29(20′). Apical segment of maxillary palpus expanded, subtriangular. South America; 6 species ..... Hylobothynus Ohaus, 1910  

29′. Apical segment of maxillary palpus normal, cylindrical ................................................. 30

30(29′). Elytra with sparse, minute punctures, appearing smooth.................................31

30′. Elytra distinctly punctate or punctate-striate ................................................................ 32

31(30). Clypeus at base near antennal insertion distinctly constricted. Prosternal process long, columnar, apex anvil-shaped with strong spine on posterior edge. Southern Brazil; 2 species...... Aceratus Prell, 1936  

31′. Clypeus at base near antenna normal, not constricted. Prosternal process also long, columnar but apex bluntly rounded and lacking spine on posterior edge. Mexico through South America; 27 species......... ............... Bothynus Hope, 1837   (in part)

32(30′). Clypeal apex rounded or subtruncate, usually weakly emarginate. Frontoclypeal carina, if present, short, less than 1/3 width of base of clypeus. Body form suboval, stout, strongly convex on dorsum.Pronotum coarsely punctate. Argentina, Uruguay, southern Brazil; 2 species............................. ........................ Philoscaptus Bréthes, 1919  

32′. Clypeal apex bidentate or quadridentate, if subtruncate then frontoclypeal carina long or represented by 2 tubercles. Body form usually elongate, less stout, not strongly convex on dorsum. Pronotum variably punctate..................................33

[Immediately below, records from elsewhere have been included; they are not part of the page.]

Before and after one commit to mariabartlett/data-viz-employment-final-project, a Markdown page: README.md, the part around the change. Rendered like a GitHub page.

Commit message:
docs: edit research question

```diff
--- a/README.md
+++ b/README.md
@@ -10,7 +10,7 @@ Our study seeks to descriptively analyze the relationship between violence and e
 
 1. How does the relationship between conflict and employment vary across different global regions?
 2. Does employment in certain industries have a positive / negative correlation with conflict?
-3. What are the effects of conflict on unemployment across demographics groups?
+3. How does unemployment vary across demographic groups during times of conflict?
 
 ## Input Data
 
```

33(32′). Propygidium often extended so that pygidium is foreshortened; surface with distinct, transverse, stridulatory bands. Mexico through South America; 27 species .................. Bothynus Hope, 1837   (in part)

33′. Propygidium normal in length so that pygidium not foreshortened; surface granulate or not but lacking transverse stridulatory bands. Canada to Chile; 28 species ....... Tomarus Erichson, 1847   (in part)

UV

Departamento de Biologia de la Universidad del Valle

NE

University of New England